The story of Cambridge is one of curious conflict: an unrelenting struggle for independence by a squalid fenland settlement, which entirely changed its purpose as, down the centuries, a great University grew in its midst. Yet it was this unwelcome intruder, seen today as an island of ancient glory in a surge of modern expansion, that makes the City of Cambridge known to the world.
The author says this book is a profound study of our incomparable Navy, and indeed it is, but the guileless solemnity with which he presents and explains a wealth of untoward incident combines Norfield's innocently literal interpretations to make it just as diverting as it is profound. Beyond doubt there is no other like it. Both author and artist are out for fun. They take an impish delight in looking at things in every way but the normal and what they see loses nothing but their sense of period which is certainly as timeless as the sea itself.

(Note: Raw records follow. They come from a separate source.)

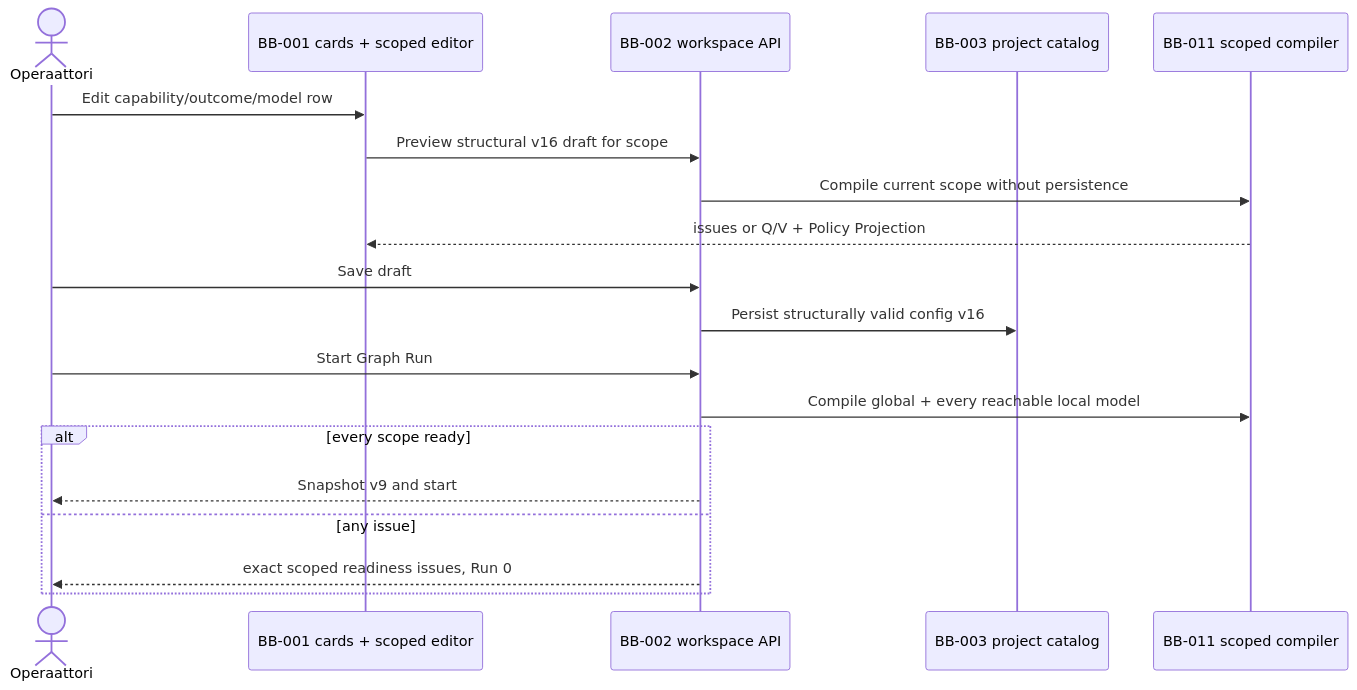
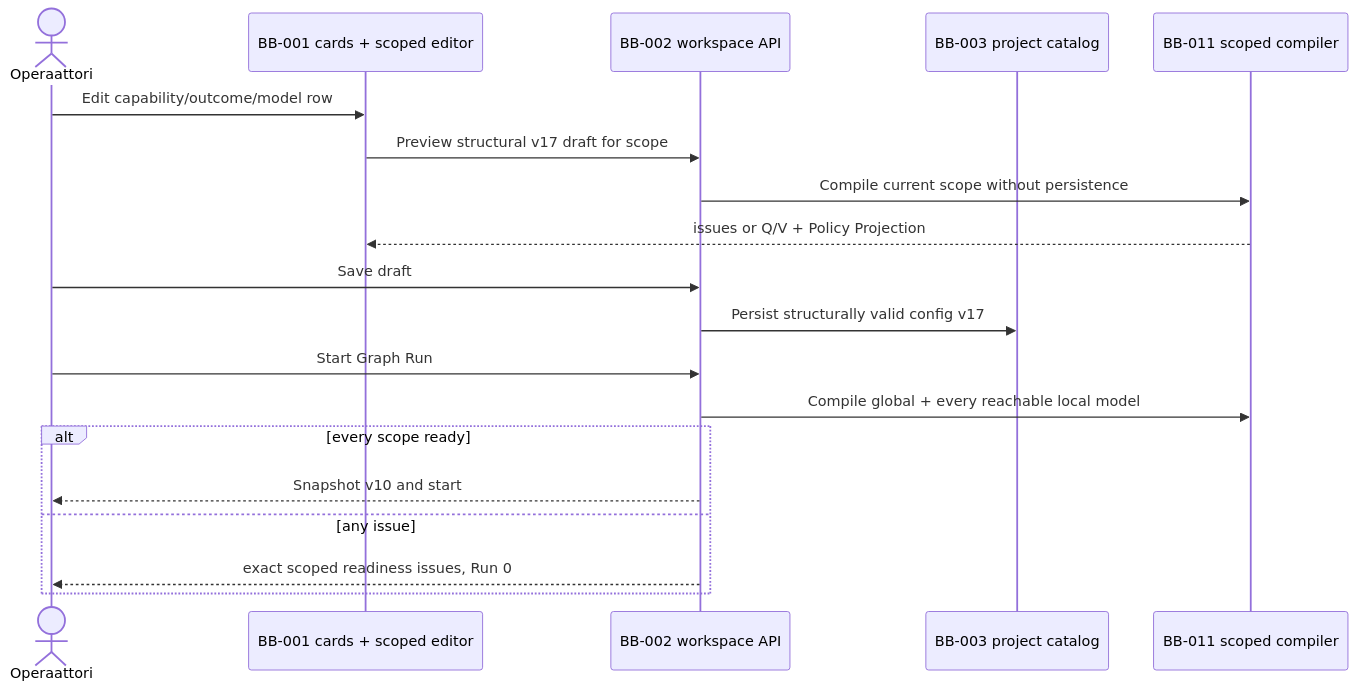
Diagram 12 of 13 in .ballet/arc42/06-runtime-view.md (isinisalo/ballet), drawn with Mermaid before and after one commit. The commit also changed other lines of this file and 60 other files, not shown here.

````diff
--- a/.ballet/arc42/06-runtime-view.md
+++ b/.ballet/arc42/06-runtime-view.md
@@ -304,21 +304,21 @@
 ```mermaid
 sequenceDiagram
   actor Operator as Operaattori
   participant UI as BB-001 cards + scoped editor
   participant API as BB-002 workspace API
   participant Catalog as BB-003 project catalog
   participant Compiler as BB-011 scoped compiler
   Operator->>UI: Edit capability/outcome/model row
-  UI->>API: Preview structural v16 draft for scope
+  UI->>API: Preview structural v17 draft for scope
   API->>Compiler: Compile current scope without persistence
   Compiler-->>UI: issues or Q/V + Policy Projection
   Operator->>API: Save draft
-  API->>Catalog: Persist structurally valid config v16
+  API->>Catalog: Persist structurally valid config v17
   Operator->>API: Start Graph Run
   API->>Compiler: Compile global + every reachable local model
   alt every scope ready
-    API-->>Operator: Snapshot v9 and start
+    API-->>Operator: Snapshot v10 and start
   else any issue
     API-->>Operator: exact scoped readiness issues, Run 0
   end
 ```
````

In this unusual book, Benstead tells how the men of the British Isles have matched their skill and courage against the menace of the surrounding sea. The fishermen, life-boatmen, the smugglers and hovellers, the men of the Royal Navy and the Merchant Service, and the pilots of Trinity House - these are the actors in a drama of almost casual heroism. It is through their eyes that we see their triumphs and disasters, and the diversity of adventures.